Randolph was born in 1850, to a family of free parentage. In his youth, Randolph worked as a driver for a white physician, Dr. James B. McCaw. McCaw was the medical superintendent of Chimborazo Hospital, during the Civil War.[3] In the mid-1870s Randolph left Richmond to attend Wayland Seminary and then in 1878 he entered Yale Law School.[4]

Whilst practicing law in Virginia, Randolph also served as a councilman and alderman in Richmond. Randolph was elected to the common council in Richmond, from 1881 to 1883. From 1883 to 1886 he served on the board of alderman and from 1884 to 1885, he was on Virginia’s commissions for the World Exposition in New Orleans. Randolph also served on both houses of the Virginia state legislature and also edited and published an African-American newspaper, the Richmond Planet, also edited by John Mitchell Jr.[5]  In 1884, he published ‘The life of Rev. John Jasper, pastor of Sixth Mt. Zion Baptist Church, Richmond, Va. : from his birth to the present time, with his theory on the rotation of the sun’.

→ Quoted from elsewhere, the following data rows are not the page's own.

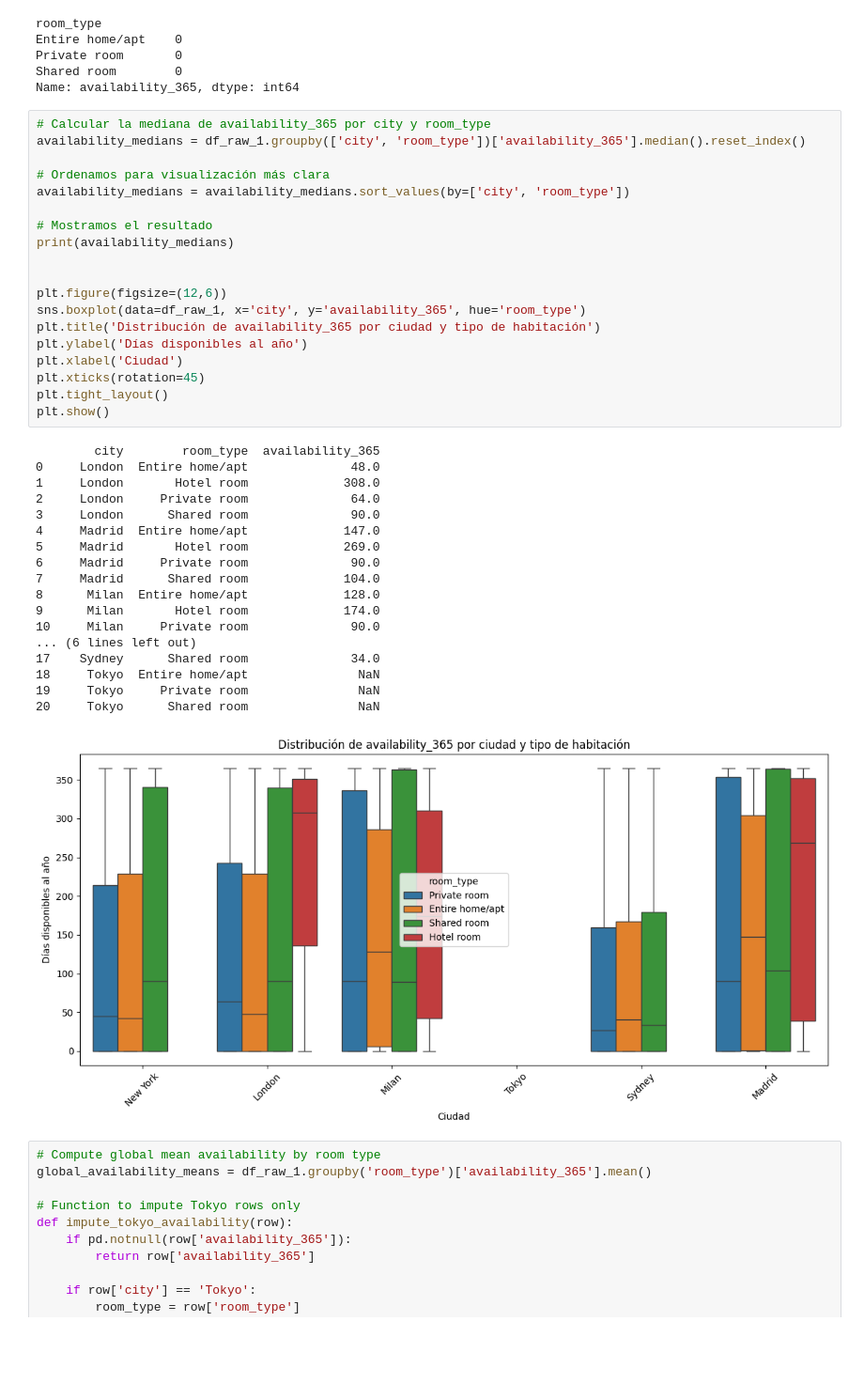
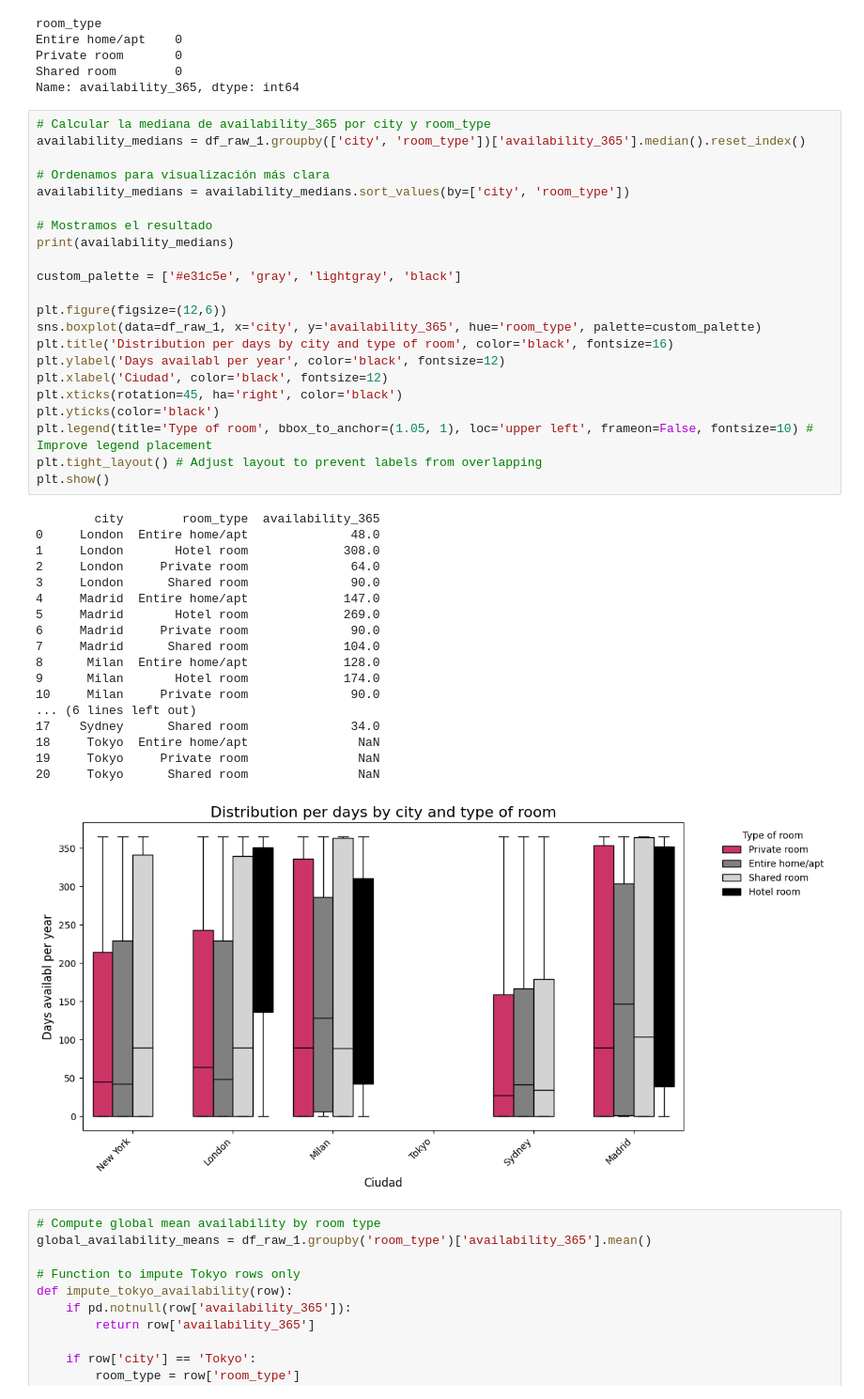
Before and after one commit to Yael-Parra/Airbnb-Analysis, a Jupyter notebook: eda/cleaning.ipynb, the cells around one changed output. Shown at 94% size. Saved outputs shown, nothing was run; the diff lists cells and outputs as text; blank space fills up the shorter version.

```diff
--- a/eda/cleaning.ipynb
+++ b/eda/cleaning.ipynb
@@ -768,40 +782,43 @@ Name: availability_365, dtype: int64
 # Calcular la mediana de availability_365 por city y room_type
 availability_medians = df_raw_1.groupby(['city', 'room_type'])['availability_365'].median().reset_index()
 
 # Ordenamos para visualización más clara
 availability_medians = availability_medians.sort_values(by=['city', 'room_type'])
 
 # Mostramos el resultado
 print(availability_medians)
 
+custom_palette = ['#e31c5e', 'gray', 'lightgray', 'black']
 
 plt.figure(figsize=(12,6))
-sns.boxplot(data=df_raw_1, x='city', y='availability_365', hue='room_type')
-plt.title('Distribución de availability_365 por ciudad y tipo de habitación')
-plt.ylabel('Días disponibles al año')
-plt.xlabel('Ciudad')
-plt.xticks(rotation=45)
-plt.tight_layout()
+sns.boxplot(data=df_raw_1, x='city', y='availability_365', hue='room_type', palette=custom_palette)
+plt.title('Distribution per days by city and type of room', color='black', fontsize=16)
+plt.ylabel('Days availabl per year', color='black', fontsize=12)
+plt.xlabel('Ciudad', color='black', fontsize=12)
+plt.xticks(rotation=45, ha='right', color='black')
+plt.yticks(color='black')
+plt.legend(title='Type of room', bbox_to_anchor=(1.05, 1), loc='upper left', frameon=False, fontsize=10) # Improve legend placement
+plt.tight_layout() # Adjust layout to prevent labels from overlapping
 plt.show()
 # %% [output]
         city        room_type  availability_365
 0     London  Entire home/apt              48.0
 1     London       Hotel room             308.0
 2     London     Private room              64.0
 3     London      Shared room              90.0
 4     Madrid  Entire home/apt             147.0
 5     Madrid       Hotel room             269.0
 6     Madrid     Private room              90.0
 7     Madrid      Shared room             104.0
 8      Milan  Entire home/apt             128.0
 9      Milan       Hotel room             174.0
 10     Milan     Private room              90.0
 ... (6 lines left out)
 17    Sydney      Shared room              34.0
 18     Tokyo  Entire home/apt               NaN
 19     Tokyo     Private room               NaN
 20     Tokyo      Shared room               NaN
-[figure, old version]
+[figure, new version]
 # %%
 # Compute global mean availability by room type
 global_availability_means = df_raw_1.groupby('room_type')['availability_365'].mean()
```
Also changed, not shown: parts of 10 cells of this notebook.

The Lawyers Collaborative for Diversity (LCD) presents Edwin Archer Randolph Diversity Awards for those who ‘promotes inclusion and advancement of lawyers of color and other professionals’.[6][7]

ReferencesEdit

  1. ^ Inc., Yale Alumni Publications,. "Yale Alumni Magazine: Yale's first African American students (Jan/Feb 06)". archives.yalealumnimagazine.com. Retrieved 2018-08-24.
  2. ^ Negro History Bulletin. Association for the Study of Negro Life and History. 1958.
  3. ^ Leveen, Lois. "Richmond's Medical Miracle". Opinionator. Retrieved 2018-08-24.
  4. ^ Alexander, Ann Field; Alexander, Professor Ann Field (2002). Race Man: The Rise and Fall of the "Fighting Editor," John Mitchell Jr. University of Virginia Press. ISBN 9780813921167.
  5. ^ Jr, J. Clay Smith (1999). Emancipation: The Making of the Black Lawyer, 1844-1944. University of Pennsylvania Press. ISBN 0812216857.
  6. ^ "Moy Ogilvie received Lawyers Collaborative for Diversity's Edwin Archer Randolph Award | News & Resources | McCarter & English". www.mccarter.com. Retrieved 2018-08-24.
  7. ^ "Honorable Gerald L. Harmon Judge of the Superior Court Will Chair the 2018 Edwin Archer Randolph Diversity Awards Ceremony | The Lawyers Collaborative for Diversity". The Lawyers Collaborative for Diversity. Retrieved 2018-08-24.